Aquaculture and fisheries are not only providing employment but also ensure food security to malnourished nations. The purpose of this research work was to evaluate the impact of pelleted diet on the growth performance of Cyprinus carpio and Ctenopharyngodon idella in semi-intensive culture system. For this, 100 individuals of C. carpio and 100 individuals of C. idella were collected and kept in four separate ponds containing 50 individuals each. Among these four ponds two ponds were classified as controlled (pond 1, 2) and two were treated (pond 3,4) Experimental trial was conducted for 6 months in earthen ponds at Fisheries research farm, University of Agriculture, Faisalabad. In the treated ponds the fish were fed with pellets of standard diet at standard rate. Physico-chemical parameters of each pond were measured on fortnightly basis. Growth performance such as weight gain, fork length, total length, feed conversion ratio, specific growth rate and condition factor was measured on fortnightly basis by applying various growth performance parameters. Data obtain in this study was statistically analyze by Mean±SD and variance analysis. Results of the study showed that  C. carpio showed maximum weight gain in  pond 3 (118.14±58.84) and minimum weight gain in pond 1 (104.33±53.11).C. idella showed  maximum weight gain in pond 4 (116.19±57.73) and minimum weight gain in pond 2  (105.75±52.78). Maximum increase in length of C. carpio was measured in pond 3 (25.5±10.74) and minimum increase in length in pond 1 (22±7.9). C. idella showed maximum increase in length in pond 4 (26.12±10.94) and minimum increase in length in pond 2 (22.32±7.9). Fish in treated ponds provided with pelleted diet showed higher growth performance as compared to controlled ponds.

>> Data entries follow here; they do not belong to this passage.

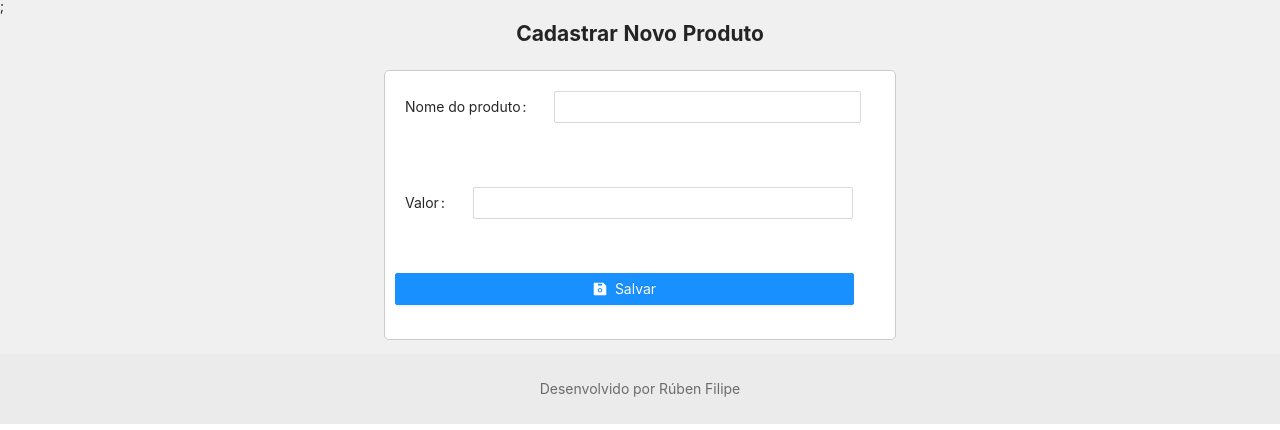
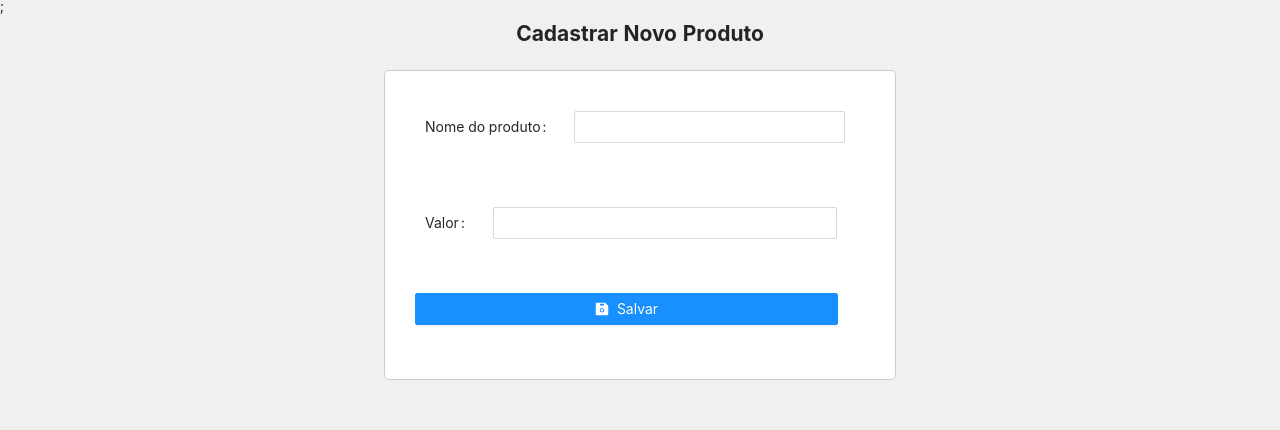
Before and after one commit to RubenFilipe07/api-gestor-fiscal, a React (Create React App) app in the folder gestor-fiscal-front/: page /cadastro-produtos in a window 1280 px wide. Shown: the part 398-828 px from the top of the page. Built offline with nearby package versions, Linux system fonts and the light colour scheme; no server answers.

Commit message:
Transformando conteudo da pagina em componentes

```diff
--- /dev/null
+++ b/gestor-fiscal-front/src/components/FormularioCadastro/FormularioCadastro.css
@@ -0,0 +1,25 @@
+.form-cadastrar-produto{
+    width: 40%;
+    background-color: #ffff;
+    display: flex;
+    flex-direction: column;
+    padding: 20px;
+    margin: 0px auto !important;
+    border: 1px solid #ccc;
+    border-radius: 5px;
+    margin-bottom: 50px  !important;
+  }
+
+  .form-cadastrar-produto input{
+    margin: 20px 0px 20px 0px;
+    width: 90%;
+  }
+
+  .form-cadastrar-produto label{
+    margin: 20px;
+  }
+
+  .form-cadastrar-produto button{
+    margin: 10px;
+    width: 90%;
+  }
--- /dev/null
+++ b/gestor-fiscal-front/src/components/FormularioCadastro/FormularioCadastro.jsx
@@ -0,0 +1,24 @@
+import React from "react";
+import { Form, Input, Button } from "antd";
+import { SaveFilled } from "@ant-design/icons";
+import './FormularioCadastro.css'
+
+
+const formulario = (props) => (
+     <Form className="form-cadastrar-produto">
+              <Form.Item name="nome-produto" onChange={props.handleChangeName} label="Nome do produto">
+                <Input />
+              </Form.Item>
+              <Form.Item name="valor-produto" onChange={props.handleChangeValue} label="Valor">
+                <Input type={"number"} />
+              </Form.Item>
+              <Form.Item>
+                <Button type="primary" htmlType="submit" onClick={props.cadastrarProduto}>
+                  <SaveFilled />Salvar
+                </Button>
+              </Form.Item>
+            </Form>
+
+);
+
+export default formulario;
--- /dev/null
+++ b/gestor-fiscal-front/src/components/ModalCadastro/ModalCadastro.jsx
@@ -0,0 +1,36 @@
+import React from "react";
+import { Form, Input, Button, Modal } from "antd";
+import { SaveFilled } from "@ant-design/icons";
+import './ModalCadastro.css'
+
+
+const modalCadastro = (props) => (
+  <Modal
+  title="Modal"
+  open={props.open}
+  onCancel={props.fechaModal}
+  footer={null}
+  destroyOnClose={true}
+>
+  <Form>
+    <Form.Item name="id-produto" onChange={props.handleChangeId} label="Id do produto">
+      <Input type={"number"} defaultValue={props.idModal} />
+    </Form.Item>
+    <Form.Item name="nome-produto" onChange={props.handleChangeName} label="Nome do produto">
+      <Input defaultValue={props.nomeModal} />
+    </Form.Item>
+    <Form.Item name="valor-produto" onChange={props.handleChangeValue} label="Valor">
+      <Input type={"number"} defaultValue={props.valorModal} />
+    </Form.Item>
+    <Form.Item>
+      <Button type="primary" htmlType="submit" onClick={props.alteraProduto}>
+        <SaveFilled />Atualiza Valor
+      </Button>
+    </Form.Item>
+  </Form>
+</Modal>
+
+
+);
+
+export default modalCadastro;
--- /dev/null
+++ b/gestor-fiscal-front/src/components/TituloCentral/TituloCentral.css
@@ -0,0 +1,8 @@
+.titulo-central{
+    margin: 0px auto;
+    width: 90%;
+    text-align: center;
+    font-size: 1.5em;
+    font-weight: bold;
+    margin-bottom: 20px;
+  }
--- /dev/null
+++ b/gestor-fiscal-front/src/components/TituloCentral/TituloCentral.jsx
@@ -0,0 +1,11 @@
+import React, { Fragment } from "react";
+import './TituloCentral.css';
+
+
+const titulo = (props) => (
+    <Fragment>
+        <h1 className="titulo-central">{props.titulo}</h1>
+    </Fragment>
+);
+
+export default titulo;
--- a/gestor-fiscal-front/src/pages/CadastroProdutos.jsx
+++ b/gestor-fiscal-front/src/pages/CadastroProdutos.jsx
@@ -3,10 +3,12 @@ import axios from 'axios';
 import 'antd/dist/antd.min.css';
 import Menu from "../components/Menu/Menu";
 import FooterContent from "../components/FooterContent/FooterContent";
-import { Layout, Breadcrumb, Table, Form, Input, Button, Space, Modal } from "antd";
+import { Layout, Breadcrumb, Table, Button, Space } from "antd";
 import { Link } from "react-router-dom";
+import Formulario from "../components/FormularioCadastro/FormularioCadastro";
+import ModalCadastro from "../components/ModalCadastro/ModalCadastro";
+import TituloCentral from "../components/TituloCentral/TituloCentral";
 import {
-  SaveFilled,
   DeleteOutlined,
   EditOutlined,
 } from '@ant-design/icons';
@@ -21,9 +23,9 @@ export default class CadastroProdutos extends Component {
     valor: 0,
     id: 0,
     open: false,
-    idM: 0,
-    nomeM: '',
-    valorM: 0
+    idModal: 0,
+    nomeModal: '',
+    valorModal: 0
   }
 
 
@@ -39,7 +41,6 @@ export default class CadastroProdutos extends Component {
     axios.post(`https://gestor-fiscal.herokuapp.com/api/produtos`, {
       nome: this.state.nome,
       valor: this.state.valor,
-
     })
       .then(res => {
         this.atualizaTabela();
@@ -62,13 +63,11 @@ export default class CadastroProdutos extends Component {
       valor: this.state.valor
     })
       .then(res => {
-        this.setState({ open: false });
+        this.fechaModal();
         this.atualizaTabela();
       }
       )
   }
-
-
 
   handleChangeName = (event) => {
     this.setState({
@@ -89,7 +88,7 @@ export default class CadastroProdutos extends Component {
     });
   }
 
-  deleteRow = (id) => {
+  deletaProduto = (id) => {
     axios.delete(`https://gestor-fiscal.herokuapp.com/api/produtos` + id)
       .then(res => {
         this.atualizaTabela();
@@ -97,17 +96,20 @@ export default class CadastroProdutos extends Component {
       )
   };
 
-  editRow = (idR, nomeR, valorR) => {
+  editaLinhaModal = (idRecord, nomeRecord, valorRecord) => {
     this.setState({ open: true });
-    this.setState({ idM: idR });
-    this.setState({ nomeM: nomeR });
-    this.setState({ valorM: valorR });
-    this.setState({ id: idR });
-    this.setState({ nome: nomeR });
-    this.setState({ valor: valorR });
-
+    this.setState({ idModal: idRecord });
+    this.setState({ nomeModal: nomeRecord });
+    this.setState({ valorModal: valorRecord });
+    this.setState({ id: idRecord });
+    this.setState({ nome: nomeRecord });
+    this.setState({ valor: valorRecord });
     this.atualizaTabela();
   };
+
+  fechaModal = () => {
+    this.setState({ open: false });
+  }
 
 
 
@@ -132,11 +134,11 @@ export default class CadastroProdutos extends Component {
       render: (record, index) => < div className="btn-wrap"
         key={index} >
         <Space size="small" >
-          <Button type="primary" danger onClick={() => this.deleteRow(record.id)}>
+          <Button type="primary" danger onClick={() => this.deletaProduto(record.id)}>
             Apagar
             <DeleteOutlined />
           </Button>
-          <Button type="primary" onClick={() => this.editRow(record.id, record.nome, record.valor)}>
+          <Button type="primary" onClick={() => this.editaLinhaModal(record.id, record.nome, record.valor)}>
             <EditOutlined />
             Editar
           </Button>
@@ -162,55 +164,15 @@ export default class CadastroProdutos extends Component {
               <Breadcrumb.Item><Link to="/cadastro-produtos">Cadastro Produtos</Link></Breadcrumb.Item>
             </Breadcrumb>
 
-            <Modal
-              title="Modal"
-              open={this.state.open}
-              onCancel={() => this.setState({ open: false })}
-              onOk={() => this.alteraProduto}
-              footer={null}
-              destroyOnClose={true}
-            >
-              <Form>
-                <Form.Item name="id-produto" onChange={this.handleChangeId} label="Id do produto">
-                  <Input type={"number"} defaultValue={this.state.idM} />
-                </Form.Item>
-                <Form.Item name="nome-produto" onChange={this.handleChangeName} label="Nome do produto">
-                  <Input defaultValue={this.state.nomeM} />
-                </Form.Item>
-                <Form.Item name="valor-produto" onChange={this.handleChangeValue} label="Valor">
-                  <Input type={"number"} defaultValue={this.state.valorM} />
-                </Form.Item>
-                <Form.Item>
-                  <Button type="primary" htmlType="submit" onClick={this.alteraProduto}>
-                    <SaveFilled />Atualiza Valor
-                  </Button>
-                </Form.Item>
-              </Form>
-            </Modal>
+            <ModalCadastro open={this.state.open} handleChangeId={this.handleChangeId} handleChangeName={this.handleChangeName}
+            handleChangeValue={this.handleChangeValue} idModal={this.state.idModal} nomeModal={this.state.nomeModal}
+            valorModal={this.state.valorModal} alteraProduto={this.alteraProduto} fechaModal={this.fechaModal} />
 
-
-
-            <h1 className="titulo-bloco">Produtos Cadastrados</h1>
+            <TituloCentral titulo="Produtos Cadastrados" />
             <Table className="tabelaCadastrados" dataSource={this.state.data} rowKey="id" columns={this.columns} pagination={{ pageSize: 7, position: ['bottomCenter'] }} />;
 
-            <h1 className="titulo-bloco">Cadastrar Novo Produto</h1>
-
-            <Form className="form-cadastrar-produto">
-              <Form.Item name="nome-produto" onChange={this.handleChangeName} label="Nome do produto">
-                <Input />
-              </Form.Item>
-              <Form.Item name="valor-produto" onChange={this.handleChangeValue} label="Valor">
-                <Input type={"number"} />
-              </Form.Item>
-              <Form.Item>
-                <Button type="primary" htmlType="submit" onClick={this.cadastrarProduto}>
-                  <SaveFilled />Salvar
-                </Button>
-              </Form.Item>
-            </Form>
-
-
-
+            <TituloCentral titulo="Cadastrar Novo Produto" />
+            <Formulario cadastrarProduto={this.cadastrarProduto} handleChangeName={this.handleChangeName} handleChangeValue={this.handleChangeValue}/>
           </Content>
 
           <Footer className="footer">
```
Also changed, not shown: gestor-fiscal-front/src/components/ModalCadastro/ModalCadastro.css (added).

Statistical analysis showed significant differences (P<0.05) among different ponds on the basis of various growth parameters.